For the reasons stated in this opinion, we GRANT Yeghiazaryan's petition for review and REMAND this case to the BIA for consideration on the merits of Yeghiazaryan's motion to reopen (see INS v. Ventura, 537 U.S. 12, 123 S. Ct. 353, 154 L. Ed. 2d 272 (2002) (per curiam)).
Respondent's amended petition for panel rehearing, filed February 16, 2006, is DENIED and no further petitions for rehearing will be considered.
The Honorable Milton I. Shadur, Senior Judge for the United States District Court for the Northern District of Illinois, sitting by designation

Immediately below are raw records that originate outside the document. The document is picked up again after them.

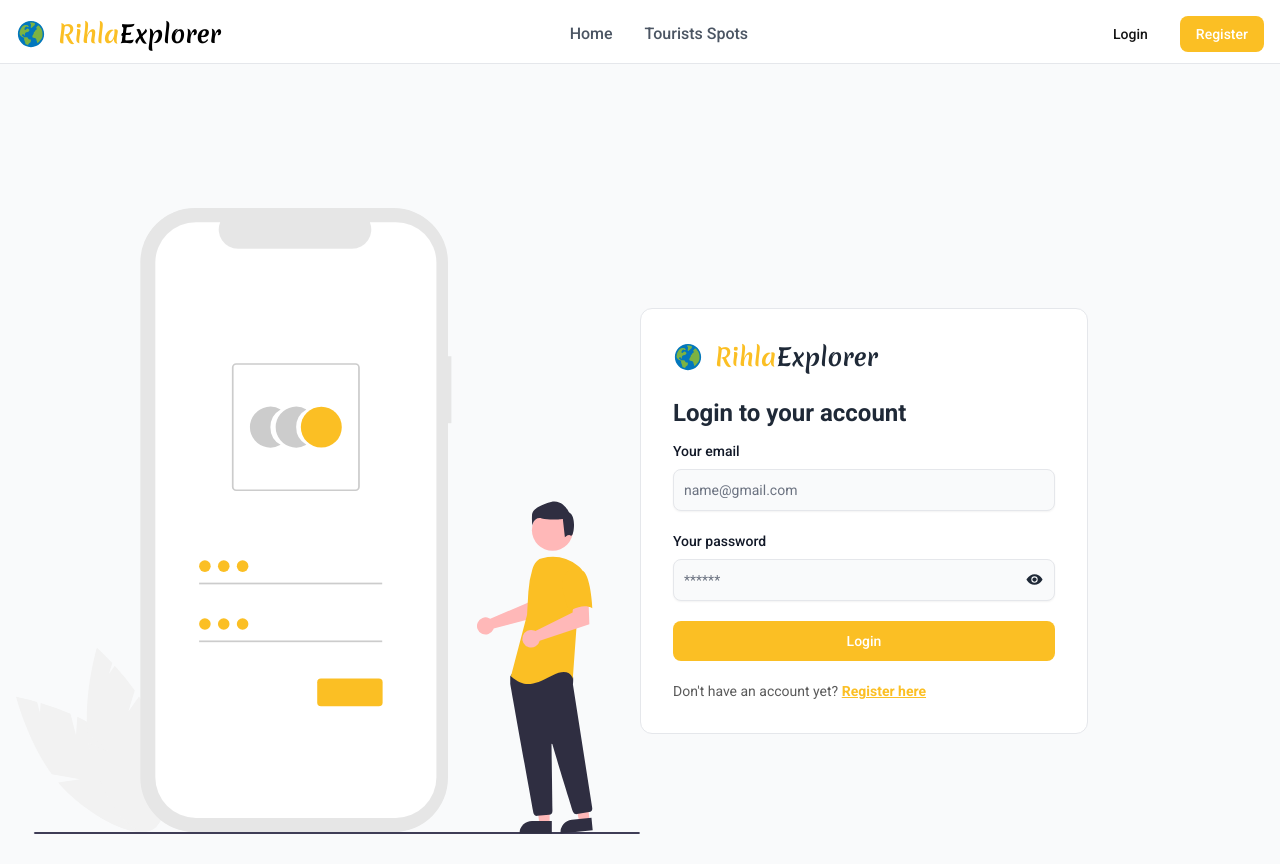
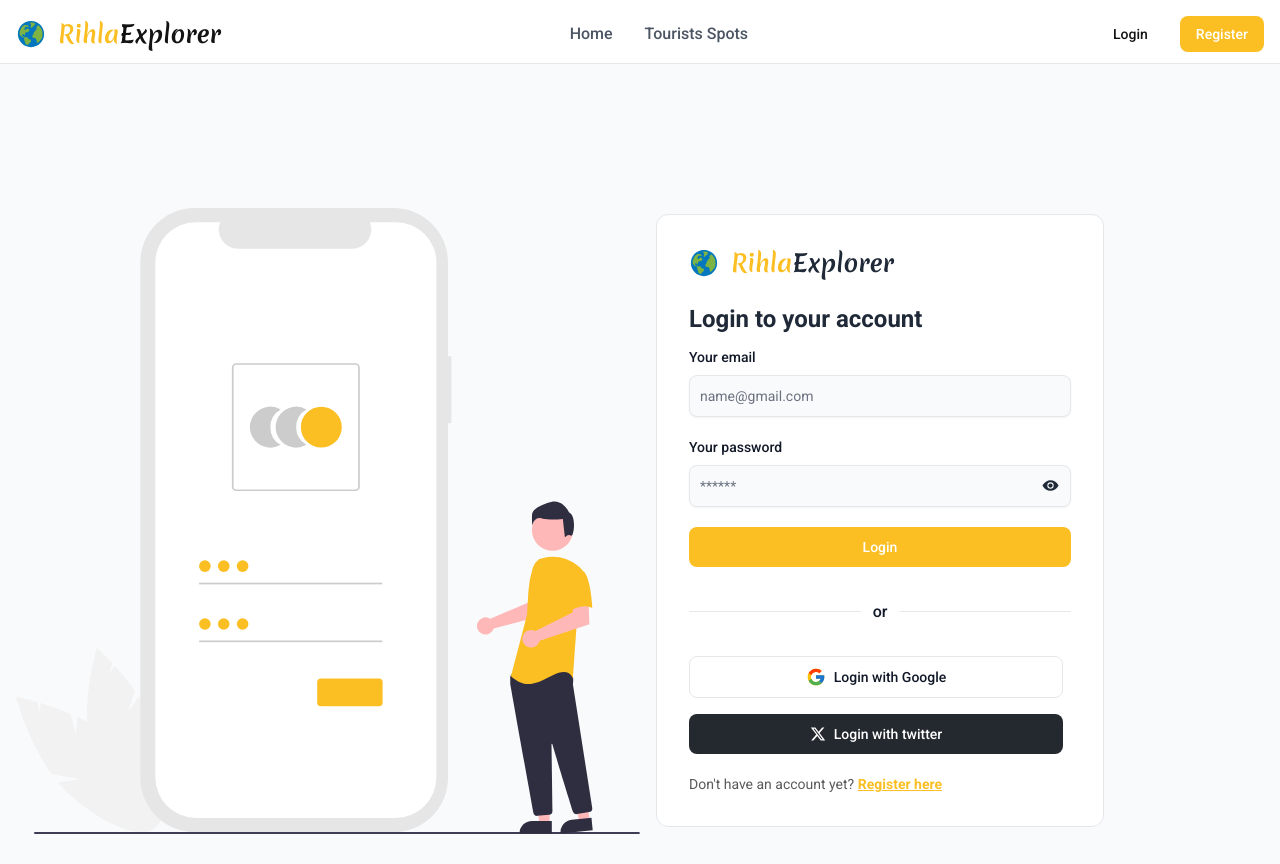
Before and after one commit to Albab47/rihla-explorer-client, a React (Vite) app: page /login in a window 1280 px wide. Built offline with nearby package versions, Linux system fonts and the light colour scheme.

Commit message:
Add google and X login buttons in loginPage

```diff
--- a/src/index.css
+++ b/src/index.css
@@ -6,4 +6,5 @@
 
 body {
   font-family: "Roboto", sans-serif;
+  @apply text-dark;
 }
--- a/src/pages/LoginPage.jsx
+++ b/src/pages/LoginPage.jsx
@@ -5,9 +5,11 @@ import { useForm } from "react-hook-form";
 import ErrorMsg from "../components/ErrorMsg/ErrorMsg";
 import useShowPassword from "../hooks/useShowPassword";
 import { IoEye } from "react-icons/io5";
+import { FcGoogle } from "react-icons/fc";
+import { FaXTwitter } from "react-icons/fa6";
 
 const LoginPage = () => {
-  const {showPassword, handleShowPassword} = useShowPassword();
+  const { showPassword, handleShowPassword } = useShowPassword();
 
   const {
     register,
@@ -20,9 +22,9 @@ const LoginPage = () => {
   return (
     <section className="bg-gray-50 h-screen">
       {/* container */}
-      <div className="max-w-screen-xl mx-auto pt-36 px-4 flex flex-col items-center md:flex-row">
-        <div className="w-full sm:w-1/2">
-          <img src={loginImg} alt="" />
+      <div className="max-w-screen-xl mx-auto pt-36 px-4 flex flex-col items-center gap-4 md:flex-row">
+        <div className="w-full flex justify-center sm:w-1/2">
+          <img src={loginImg} alt="" className="h-64 sm:h-auto" />
         </div>
 
         <div className="w-full max-w-md p-8 bg-white space-y-3 rounded-xl border text-gray-800">
@@ -69,7 +71,7 @@ const LoginPage = () => {
                 type={showPassword ? "text" : "password"}
                 className="shadow-sm bg-gray-50 border border-gray-200 text-gray-900 text-sm rounded-lg focus:ring-amber-500 focus:border-amber-500 block w-full p-2.5 dark:bg-gray-700 dark:border-gray-600 dark:placeholder-gray-400 dark:text-white dark:focus:ring-amber-500 dark:focus:border-amber-500 dark:shadow-sm-light"
                 placeholder="******"
-                {...register("password", {required: true})}
+                {...register("password", { required: true })}
               />
               <IoEye
                 onClick={handleShowPassword}
@@ -83,17 +85,44 @@ const LoginPage = () => {
             {/* submit btn */}
             <button
               type="submit"
-              className="text-white w-full mb-5 bg-amber-400 hover:bg-amber-300 focus:ring-4 focus:outline-none focus:ring-amber-100 font-medium rounded-lg text-sm px-5 py-2.5 text-center dark:bg-amber-600 dark:hover:bg-amber-700 dark:focus:ring-amber-800"
+              className="text-white w-full bg-amber-400 hover:bg-amber-300 focus:ring-4 focus:outline-none focus:ring-amber-100 font-medium rounded-lg text-sm px-5 py-2.5 text-center dark:bg-amber-600 dark:hover:bg-amber-700 dark:focus:ring-amber-800"
             >
               Login
             </button>
-            <p className="text-light text-sm">
-              Don&apos;t have an account yet?{" "}
-              <Link className="underline text-amber-400 font-bold" to="/register">
-                Register here
-              </Link>
-            </p>
           </form>
+
+          {/* hr line */}
+          <div className="inline-flex relative items-center justify-center w-full">
+            <hr className="w-full h-px my-8 bg-gray-200 border-0 dark:bg-gray-700" />
+            <span className="absolute px-3 font-medium text-gray-900 -translate-x-1/2 bg-white left-1/2 dark:text-white dark:bg-gray-900">
+              or
+            </span>
+          </div>
+
+          {/* social login */}
+          <div className="grid gap-2">
+            <button
+              type="button"
+              className="text-gray-900 bg-white hover:bg-gray-100 border border-gray-200 focus:ring-4 focus:outline-none focus:ring-gray-100 font-medium rounded-lg text-sm px-5 py-2.5 text-center inline-flex justify-center items-center dark:focus:ring-gray-600 dark:bg-gray-800 dark:border-gray-700 dark:text-white dark:hover:bg-gray-700 me-2 mb-2"
+            >
+              <FcGoogle size={20} className="mr-2" />
+              Login with Google
+            </button>
+            <button
+              type="button"
+              className="text-white bg-[#24292F] hover:bg-[#24292F]/90 focus:ring-4 focus:outline-none focus:ring-[#24292F]/50 font-medium rounded-lg text-sm px-5 py-2.5 text-center inline-flex items-center justify-center dark:focus:ring-gray-500 dark:hover:bg-[#050708]/30 me-2 mb-2"
+            >
+              <FaXTwitter size={16} className="mr-2" />
+              Login with twitter
+            </button>
+          </div>
+
+          <p className="text-light text-sm">
+            Don&apos;t have an account yet?{" "}
+            <Link className="underline text-amber-400 font-bold" to="/register">
+              Register here
+            </Link>
+          </p>
         </div>
       </div>
     </section>
--- a/src/pages/RegisterPage.jsx
+++ b/src/pages/RegisterPage.jsx
@@ -87,6 +87,7 @@ const RegisterPage = () => {
                 id="photo"
                 placeholder="Photo URL"
                 className="shadow-sm bg-gray-50 border border-gray-200 text-gray-900 text-sm rounded-lg focus:ring-amber-500 focus:border-amber-500 block w-full p-2.5 dark:bg-gray-700 dark:border-gray-600 dark:placeholder-gray-400 dark:text-white dark:focus:ring-amber-500 dark:focus:border-amber-500 dark:shadow-sm-light"
+                {...register("photoURL", {required: false})}
               />
             </div>
 
@@ -157,6 +158,7 @@ const RegisterPage = () => {
               </div>
             </div>
 
+            {/* terms check field */}
             <div className="flex items-start mb-5">
               <div className="flex items-center h-5">
                 <input
```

What is reflected in this Background section is the state of the record as presented to the immigration authorities and on our appeal — a record that, because it forms the basis for our review, we must assume to be true. We have not of course made any factual findings regarding such matters as the nature of the conduct, or the adequacy of representation, on the part of Yeghiazaryan's earlier counsel as hereafter recited in the text.

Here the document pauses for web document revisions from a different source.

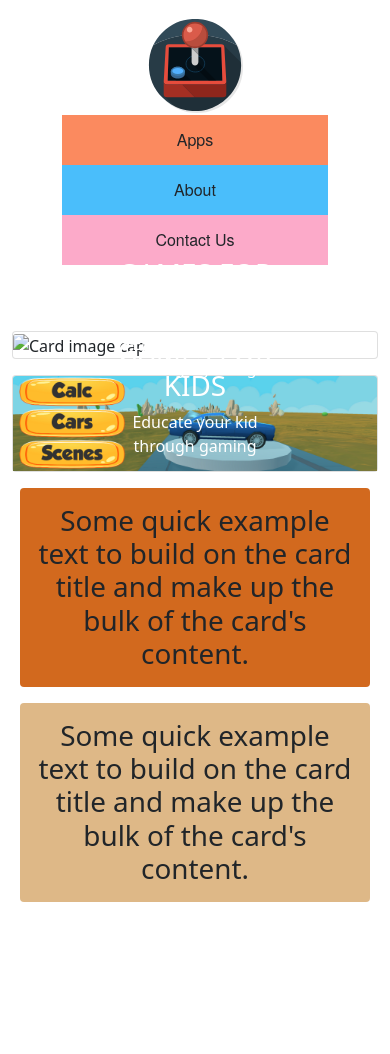
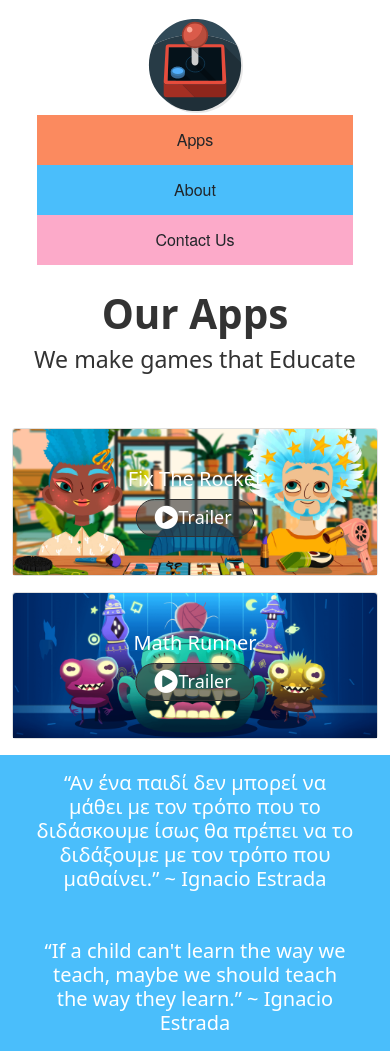
Before and after one commit to EneasLari/gplarigamesfamily, a website: page newindex.html in a window 390 px wide. Shown: the top 1054 px of the page. Before the commit the page ends 918 px from the top, so only its background shows below. Drawn offline with nearby package versions, Linux system fonts and the light colour scheme.

Commit message:
new index page completed

```diff
--- a/css/newindex.css
+++ b/css/newindex.css
@@ -66,6 +66,10 @@
     transform: translate(-50%, -50%);
 }
 
+header{
+    padding: 50px;
+}
+
 @keyframes rotate360 {
     100% {
         transform: rotate(360deg);
@@ -78,27 +82,120 @@
     }
 }
 
+@keyframes rotate90 {
+    100% {
+        transform: rotate(90deg);
+    }
+}
+
 @keyframes bounce-7 {
     0% {
         transform: scale(1, 1) translateY(0);
     }
+
     10% {
         transform: scale(1.1, .9) translateY(0);
     }
+
     30% {
         transform: scale(.9, 1.1) translateY(-25px);
     }
+
     50% {
         transform: scale(1.05, .95) translateY(0);
     }
+
     57% {
         transform: scale(1, 1) translateY(-7px);
     }
+
     64% {
         transform: scale(1, 1) translateY(0);
     }
+
     100% {
         transform: scale(1, 1) translateY(0);
+    }
+}
+
+
+
+.youtubeplayer {
+    border-radius: 25px;
+    padding: 8px 14px;
+    visibility: hidden;
+    border-color: rgb(51, 51, 51);
+    background-color: rgba(51, 51, 51, 0.6);
+}
+
+.youtubeplayer:hover {
+    border-color: rgb(51, 51, 51);
+    background-color: rgba(51, 51, 51, 0.8);
+}
+
+
+.buttontrailercontainer {
+    line-height: 40px;
+    font-size: 24px;
+    line-height: 0px;
+    padding-left: 30px;
+    padding-right: 30px;
+    padding-top: 10px;
+    padding-bottom: 10px;
+    /* font-weight: bold; */
+
+}
+
+.fa {
+    color: rgb(255, 255, 255, 1.0);
+    padding-right: 5px;
+    transform: scale(1.5);
+}
+
+footer{
+    background-color: #FB8A5F;
+    padding: 50px;
+}
+
+@media (max-width: 399.5px) {
+    header{
+        padding: 25px;
+    }
+
+    h2{
+        font-size: 20px;
+    }
+
+    .youtubeplayer {
+        border-radius: 25px;
+        padding: 4px 7px;
+        visibility: hidden;
+        border-color: rgb(51, 51, 51);
+        background-color: rgba(51, 51, 51, 0.6);
+    }
+
+    .youtubeplayer:hover {
+        border-color: rgb(51, 51, 51);
+        background-color: rgba(51, 51, 51, 0.8);
+    }
+
+
+    .buttontrailercontainer {
+        line-height: 40px;
+        font-size: 18px;
+        line-height: 0px;
+        padding-left: 15px;
+        padding-right: 15px;
+        padding-top: 5px;
+        padding-bottom: 5px;
+        /* font-weight: bold; */
+
+    }
+
+    .fa {
+        color: rgb(255, 255, 255, 1.0);
+        padding-right: 0px;
+        transform: scale(1.5);
     }
 }
 
@@ -114,9 +211,11 @@
         align-items: center;
         background-color: coral;
     }
+
     .square:hover {
         animation: none;
     }
+
     .squarelink {
         transition: line-height 1s ease;
         color: black;
@@ -128,9 +227,11 @@
         width: 100%;
         font-family: ClearSans, HelveticaNeue, Helvetica, Arial, serif;
     }
+
     .square-title {
         height: 100px;
     }
+
     header {
         padding-top: 15px !important;
     }
--- a/js/newindex.js
+++ b/js/newindex.js
@@ -7,43 +7,26 @@
 
 var videocards = document.getElementsByClassName("videocards")
 
-function onYouTubeIframeAPIReady() {
-    for (let index = 0; index < videocards.length; index++) {
-        const element = videocards[index];
-        var localbefore = element.querySelector("#beforeplay")
-        var localafter = element.querySelector("#afterplay")
-        var localplaybutton = element.querySelector("#playvideo")
-        var localhiddeniframe = element.querySelector("#video")
-        var strings = localhiddeniframe.src.split("/")
-        console.log(localplaybutton)
-            //InitializeEverything(localbefore, localafter, localplaybutton, localhiddeniframe);
-        var player = null;
+for (let index = 0; index < videocards.length; index++) {
+    const element = videocards[index];
+    var playbutton = element.querySelector("#playvideo");
+    playbutton.style.visibility = "visible"
+    console.log(playbutton)
+    playbutton.addEventListener("click", function (event) {
+        var video = element.querySelector("#video");
+        var beforeplay = element.querySelector("#beforeplay");
+        beforeplay.style.display = "none"
 
-        player = new YT.Player(('player' + index), {
-            videoId: strings[strings.length - 1],
-            events: {
-                'onReady': onPlayerReady
-            }
-        });
+        var afterplay = element.querySelector("#afterplay");
+        afterplay.style.display = "block"
 
-        function onPlayerReady(event) {
-            console.log(event.target)
-            localplaybutton.style.visibility = "visible"
-            localplaybutton.addEventListener("click", function() {
-                localbefore.style.display = "none";
-                localafter.style.display = "block"
-                localhiddeniframe.remove()
-                player.playVideo();
+        console.log(video.src)
+        event.preventDefault();
+        console.log(video.src)
+        console.log("WE WILL call here the function for playing video " + index)
+    })
 
-            })
-        }
-
-
-    }
 }
 
-
-
-function InitializeEverything(beforeplay, afterplay, playbutton, hiddeniframe) {
-
-}
+var footeryear=document.getElementById("footeryear");
+footeryear.innerHTML=(new Date()).getFullYear();
--- a/newindex.html
+++ b/newindex.html
@@ -7,11 +7,14 @@
     <meta name="viewport" content="width=device-width, initial-scale=1">
 
     <!-- Bootstrap CSS -->
-    <link href="https://cdn.jsdelivr.net/npm/bootstrap@5.0.0-beta1/dist/css/bootstrap.min.css" rel="stylesheet" integrity="sha384-giJF6kkoqNQ00vy+HMDP7azOuL0xtbfIcaT9wjKHr8RbDVddVHyTfAAsrekwKmP1" crossorigin="anonymous">
+    <link href="https://cdn.jsdelivr.net/npm/bootstrap@5.0.0-beta1/dist/css/bootstrap.min.css" rel="stylesheet"
+        integrity="sha384-giJF6kkoqNQ00vy+HMDP7azOuL0xtbfIcaT9wjKHr8RbDVddVHyTfAAsrekwKmP1" crossorigin="anonymous">
     <link rel="stylesheet" href="https://cdnjs.cloudflare.com/ajax/libs/animate.css/4.1.1/animate.min.css" />
 
     <!-- Custom Styles -->
     <link rel="stylesheet" href="css/newindex.css" rel="stylesheet">
+    <!-- Add icon library -->
+    <link rel="stylesheet" href="https://cdnjs.cloudflare.com/ajax/libs/font-awesome/4.7.0/css/font-awesome.min.css">
 
 
     <title>LariGames</title>
@@ -22,7 +25,7 @@
 <body>
     <!--==================== HEADER SECTION ========================================-->
 
-    <header style="padding: 50px;">
+    <header>
 
         <div class="container text-center">
             <div class="d-md-inline-flex flex-row">
@@ -51,23 +54,41 @@
 
     <!--==================== Games  SECTION ========================================-->
 
+
+    <div class="container text-center">
+        <div class="row">
+            <p class="h1 display-2" style="color: #333333;font-weight: bold;">
+                Our Apps
+            </p>
+            <p class="h3" style="color: #333333;font-weight: normal;padding-bottom: 30px;">
+                We make games that Educate
+            </p>
+        </div>
+    </div>
+
     <div class="container-fluid">
         <!-- Card -->
         <div class="card videocards">
             <div id="beforeplay">
                 <!-- Card image -->
-                <img class="card-img-top" src="img/Untitled.png" alt="Card image cap">
+                <img class="card-img-top" src="img/TB_Site_3000x1200-1-1-2000x800.jpg" alt="Card image cap">
                 <!-- Card content -->
                 <div class="card-body-centered text-white text-center">
-                    <h1>GAMES FOR KIDS</h1>
-                    <p>Educate your kid through gaming</p>
-                    <button id="playvideo" type="button" class="btn btn-success" style="visibility: hidden;">Play1</button>
+                    <h2>Fix The Rocket</h2>
+                    <!-- <p>Educate your kid through gaming</p> -->
+                    <button id="playvideo" type="button" class="btn btn-success youtubeplayer"
+                        style="visibility: hidden;">
+                        <div class="buttontrailercontainer">
+                            <i class="fa fa-play-circle "></i>
+                            Trailer
+                        </div>
+                    </button>
                 </div>
             </div>
             <div id="afterplay" style="display: none;">
                 <div class="ratio ratio-16x9">
-                    <iframe style="display: none;" id="video" src="https://www.youtube.com/embed/tgbNymZ7vqY" title="YouTube video" allowfullscreen></iframe>
-                    <div id="player0"></div>
+                    <iframe id="video" src="https://www.youtube.com/embed/tgbNymZ7vqY" title="YouTube video"
+                        allowfullscreen></iframe>
                 </div>
             </div>
         </div>
@@ -78,18 +99,24 @@
 
             <div id="beforeplay">
                 <!-- Card image -->
-                <img class="card-img-top" src="img/game1.PNG" alt="Card image cap">
+                <img class="card-img-top" src="./img/Cover_image_3000_1200-1-2000x800.png" alt="Card image cap">
                 <!-- Card content -->
                 <div class="card-body-centered text-white text-center">
-                    <h1>GAMES FOR KIDS</h1>
-                    <p>Educate your kid through gaming</p>
-                    <button id="playvideo" type="button" class="btn btn-success" style="visibility: hidden;">Play2</button>
+                    <h2>Math Runner</h2>
+                    <!-- <p>Educate your kid through gaming</p> -->
+                    <button id="playvideo" type="button" class="btn btn-success youtubeplayer">
+                        <div class="buttontrailercontainer">
+                            <i class="fa fa-play-circle "></i>
+                            Trailer
+                        </div>
+                    </button>
                 </div>
             </div>
             <div id="afterplay" style="display: none;">
                 <div class="ratio ratio-16x9">
-                    <iframe style="display: none;" id="video" src="https://www.youtube.com/embed/tgbNymZ7vqY" title="YouTube video" allowfullscreen></iframe>
-                    <div id="player1"></div>
+                    <iframe src="https://www.youtube.com/embed/t2X3wlvoShg" frameborder="0"
+                        allow="accelerometer; autoplay; clipboard-write; encrypted-media; gyroscope; picture-in-picture"
+                        allowfullscreen></iframe>
                 </div>
             </div>
 
@@ -98,32 +125,52 @@
 
     </div>
 
-    <div class="container text-center">
 
-    </div>
-
-    <div class="d-md-inline-flex flex-row" style="margin-left: 20px;margin-right: 20px;">
-        <div class="card" style="border: 0px;background-color: chocolate;">
+    <div class="d-md-inline-flex flex-row"
+        style="padding-left: 20px;padding-right: 20px;background-color: #4ABEFB;color: white;">
+        <div class="card" style="border: 0px;background-color: rgba(210, 105, 30, 0);">
             <div class="card-body text-center">
-                <h1 class="card-text">Some quick example text to build on the card title and make up the bulk of the card's content.</h1>
+                <h2 class="card-text">
+                    <q>Αν ένα παιδί δεν μπορεί να μάθει με τον τρόπο που το διδάσκουμε ίσως θα πρέπει να το διδάξουμε με
+                        τον τρόπο που μαθαίνει.</q> ~ Ignacio Estrada</h2>
             </div>
         </div>
-        <div class="card" style="border: 0px;background-color: burlywood;">
+        <div class="card" style="border: 0px;background-color: rgba(222, 184, 135, 0);">
             <div class="card-body text-center">
-                <h1 class="card-text">Some quick example text to build on the card title and make up the bulk of the card's content.</h1>
+                <h2 class="card-text"><q>If a child can't learn the way we teach, maybe we should teach the way they
+                        learn.</q> ~ Ignacio Estrada</h2>
             </div>
         </div>
     </div>
+
+    <div class="container text-center" style="padding-top: 40px;padding-bottom: 40px;">
+        <div class="row">
+            <p class="h2" style="color: #333333;font-weight: bold;padding-bottom: 20px;">
+                Follow Us
+            </p>
+            <p class="h1 text-center" style="color: #333333;font-weight: bold;">
+                <i class="fa fa-facebook " style="color: black;padding: 15px;"></i>
+                <i class="fa fa-instagram " style="color: black;padding: 15px;"></i>
+                <i class="fa fa-twitter " style="color: black;padding:15px;"></i>
+            </p>
+        </div>
+    </div>
+
+    <footer class="text-center">
+        <span>Lari Games Family © 2020-<span id="footeryear">Now </span> </span>
+    </footer>
+
+
 
     <!--====================END OF Games  SECTION ==================================-->
 
     <!-- Optional JavaScript; choose one of the two! -->
 
     <!-- Option 1: Bootstrap Bundle with Popper -->
-    <script src="https://cdn.jsdelivr.net/npm/bootstrap@5.0.0-beta1/dist/js/bootstrap.bundle.min.js" integrity="sha384-ygbV9kiqUc6oa4msXn9868pTtWMgiQaeYH7/t7LECLbyPA2x65Kgf80OJFdroafW" crossorigin="anonymous">
+    <script src="https://cdn.jsdelivr.net/npm/bootstrap@5.0.0-beta1/dist/js/bootstrap.bundle.min.js"
+        integrity="sha384-ygbV9kiqUc6oa4msXn9868pTtWMgiQaeYH7/t7LECLbyPA2x65Kgf80OJFdroafW" crossorigin="anonymous">
     </script>
 
-    <script src="https://www.youtube.com/iframe_api"></script>
     <script src="js/newindex.js"></script>
 
     <!-- Option 2: Separate Popper and Bootstrap JS -->
```
Also changed, not shown: img/Cover_image_3000_1200-1-2000x800.png (added), img/Header_image_3000_1200.png (added), img/TB_Site_3000x1200-1-1-2000x800.jpg (added), img/play-button-arrowhead.svg (added), img/tools.jpg (added), 1 other file.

On January 8, 2003 the BIA acknowledged receipt of Yeghiazaryan's motion to reopen
Yeghiazaryan requested that this Court grant him permission to supplement the record with a copy of the I-246 he submitted in December 2002 and a copy of a second I-246 he submitted in May 2003. As those documents were not presented to the BIA, we will not review them on appeal (see 8 U.S.C. § 1252(b) (4) (A))
All provisions of 8 C.F.R. will be cited "Reg. § —."
In its brief the government tries to argue that even if the BIA had held open Yeghiazaryan's motion to reopen, Yeghiazaryan "failed to file the supporting evidence within the ninety-day time period allowed by the regulation." That argument lacks merit. As we have explained, once the BIA prematurely dismissed his motion to reopen, the only option for Yeghiazaryan was to file, in conjunction with his motion to reconsider, the evidence with which he intended to support his motion to reopen